#### WORK INSTRUCTIONS:
I need the number of lines in the listing below that include the string "buttons", and only that number.

#### PROVIDED RECORDS:
==========

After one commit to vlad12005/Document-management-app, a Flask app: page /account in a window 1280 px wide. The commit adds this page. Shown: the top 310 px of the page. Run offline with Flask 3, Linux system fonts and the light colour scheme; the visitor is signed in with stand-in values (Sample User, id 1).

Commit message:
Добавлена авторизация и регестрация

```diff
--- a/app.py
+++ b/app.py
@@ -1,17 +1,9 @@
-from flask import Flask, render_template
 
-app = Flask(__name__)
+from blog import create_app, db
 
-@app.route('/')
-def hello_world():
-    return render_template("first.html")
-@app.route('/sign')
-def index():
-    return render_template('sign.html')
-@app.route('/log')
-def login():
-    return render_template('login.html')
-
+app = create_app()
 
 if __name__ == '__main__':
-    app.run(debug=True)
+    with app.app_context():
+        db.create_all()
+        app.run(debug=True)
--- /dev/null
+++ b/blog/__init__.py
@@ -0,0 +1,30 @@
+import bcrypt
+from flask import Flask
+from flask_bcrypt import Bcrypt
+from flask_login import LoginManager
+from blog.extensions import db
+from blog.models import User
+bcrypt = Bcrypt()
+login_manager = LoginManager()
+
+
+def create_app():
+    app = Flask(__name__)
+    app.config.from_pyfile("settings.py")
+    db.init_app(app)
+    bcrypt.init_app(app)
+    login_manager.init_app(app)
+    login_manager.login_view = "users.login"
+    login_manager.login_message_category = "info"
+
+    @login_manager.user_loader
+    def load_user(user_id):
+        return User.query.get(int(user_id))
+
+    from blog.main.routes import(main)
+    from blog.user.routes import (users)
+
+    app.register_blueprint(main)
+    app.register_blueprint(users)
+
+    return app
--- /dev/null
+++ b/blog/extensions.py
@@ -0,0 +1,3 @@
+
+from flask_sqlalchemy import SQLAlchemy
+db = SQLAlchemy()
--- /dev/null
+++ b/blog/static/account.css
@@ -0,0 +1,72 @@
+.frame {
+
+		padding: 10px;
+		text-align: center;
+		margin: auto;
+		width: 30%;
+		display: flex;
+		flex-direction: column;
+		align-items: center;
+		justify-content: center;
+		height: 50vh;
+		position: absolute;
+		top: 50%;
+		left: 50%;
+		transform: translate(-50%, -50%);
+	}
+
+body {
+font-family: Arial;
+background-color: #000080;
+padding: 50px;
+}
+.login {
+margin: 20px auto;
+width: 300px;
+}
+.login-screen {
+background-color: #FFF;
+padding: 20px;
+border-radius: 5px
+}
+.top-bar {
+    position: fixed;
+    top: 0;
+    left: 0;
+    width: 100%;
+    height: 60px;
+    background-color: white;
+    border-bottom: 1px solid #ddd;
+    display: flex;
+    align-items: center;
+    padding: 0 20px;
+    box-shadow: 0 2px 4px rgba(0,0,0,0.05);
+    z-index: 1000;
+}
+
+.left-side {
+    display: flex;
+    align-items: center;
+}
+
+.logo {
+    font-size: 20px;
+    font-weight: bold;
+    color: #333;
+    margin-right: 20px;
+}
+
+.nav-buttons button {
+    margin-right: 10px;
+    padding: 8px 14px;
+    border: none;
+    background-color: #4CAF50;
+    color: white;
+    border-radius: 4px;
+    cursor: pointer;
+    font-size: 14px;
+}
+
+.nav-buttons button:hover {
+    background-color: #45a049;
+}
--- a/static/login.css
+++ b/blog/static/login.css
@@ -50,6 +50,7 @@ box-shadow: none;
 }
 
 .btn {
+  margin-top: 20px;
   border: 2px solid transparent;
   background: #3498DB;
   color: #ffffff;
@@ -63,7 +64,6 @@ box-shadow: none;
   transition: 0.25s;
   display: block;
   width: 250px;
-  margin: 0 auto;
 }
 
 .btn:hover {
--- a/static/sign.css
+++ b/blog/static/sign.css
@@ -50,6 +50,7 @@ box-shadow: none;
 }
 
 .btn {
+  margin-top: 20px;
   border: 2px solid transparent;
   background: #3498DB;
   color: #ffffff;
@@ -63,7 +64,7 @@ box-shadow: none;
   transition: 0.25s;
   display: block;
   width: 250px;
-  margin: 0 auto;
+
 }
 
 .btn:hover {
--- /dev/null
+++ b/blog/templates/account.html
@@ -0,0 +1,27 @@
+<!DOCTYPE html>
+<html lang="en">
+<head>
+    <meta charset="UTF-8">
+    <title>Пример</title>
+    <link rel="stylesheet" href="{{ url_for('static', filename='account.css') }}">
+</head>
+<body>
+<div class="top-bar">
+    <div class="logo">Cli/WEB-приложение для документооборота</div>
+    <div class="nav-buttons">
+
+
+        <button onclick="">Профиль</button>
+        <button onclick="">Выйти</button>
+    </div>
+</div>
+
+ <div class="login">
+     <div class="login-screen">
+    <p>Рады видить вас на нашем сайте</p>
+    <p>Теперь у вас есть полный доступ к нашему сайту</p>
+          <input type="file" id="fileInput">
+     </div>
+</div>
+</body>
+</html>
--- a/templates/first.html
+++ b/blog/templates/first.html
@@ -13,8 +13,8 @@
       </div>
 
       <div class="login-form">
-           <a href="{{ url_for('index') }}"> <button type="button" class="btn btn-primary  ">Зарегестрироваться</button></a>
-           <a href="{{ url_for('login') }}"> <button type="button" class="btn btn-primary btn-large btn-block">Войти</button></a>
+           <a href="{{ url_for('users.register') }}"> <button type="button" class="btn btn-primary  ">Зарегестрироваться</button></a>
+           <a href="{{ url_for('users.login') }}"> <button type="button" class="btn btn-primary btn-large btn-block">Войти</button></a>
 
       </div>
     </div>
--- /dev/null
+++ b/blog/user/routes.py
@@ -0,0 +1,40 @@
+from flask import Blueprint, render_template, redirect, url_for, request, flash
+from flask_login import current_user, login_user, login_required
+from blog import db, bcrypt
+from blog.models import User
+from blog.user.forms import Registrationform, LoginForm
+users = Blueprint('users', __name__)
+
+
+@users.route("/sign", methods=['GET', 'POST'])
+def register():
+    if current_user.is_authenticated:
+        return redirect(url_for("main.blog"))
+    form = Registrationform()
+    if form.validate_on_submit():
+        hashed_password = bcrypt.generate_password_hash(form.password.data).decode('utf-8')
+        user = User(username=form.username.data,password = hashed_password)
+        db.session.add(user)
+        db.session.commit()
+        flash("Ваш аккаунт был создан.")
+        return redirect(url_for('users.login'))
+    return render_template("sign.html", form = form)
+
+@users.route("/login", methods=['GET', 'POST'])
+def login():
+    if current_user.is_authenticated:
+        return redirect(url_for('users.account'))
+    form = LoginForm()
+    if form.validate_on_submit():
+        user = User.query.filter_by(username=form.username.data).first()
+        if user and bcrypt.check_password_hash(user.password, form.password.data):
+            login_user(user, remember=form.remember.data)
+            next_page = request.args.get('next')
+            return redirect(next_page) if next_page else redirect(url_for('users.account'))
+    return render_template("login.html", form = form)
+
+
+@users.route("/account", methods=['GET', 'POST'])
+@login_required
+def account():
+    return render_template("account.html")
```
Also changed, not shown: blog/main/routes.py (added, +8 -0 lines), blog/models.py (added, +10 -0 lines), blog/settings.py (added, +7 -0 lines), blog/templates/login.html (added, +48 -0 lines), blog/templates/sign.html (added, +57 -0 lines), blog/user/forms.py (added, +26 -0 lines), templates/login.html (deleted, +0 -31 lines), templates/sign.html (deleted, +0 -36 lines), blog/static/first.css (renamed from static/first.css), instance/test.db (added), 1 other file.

==========

#### ANSWER BOX:
3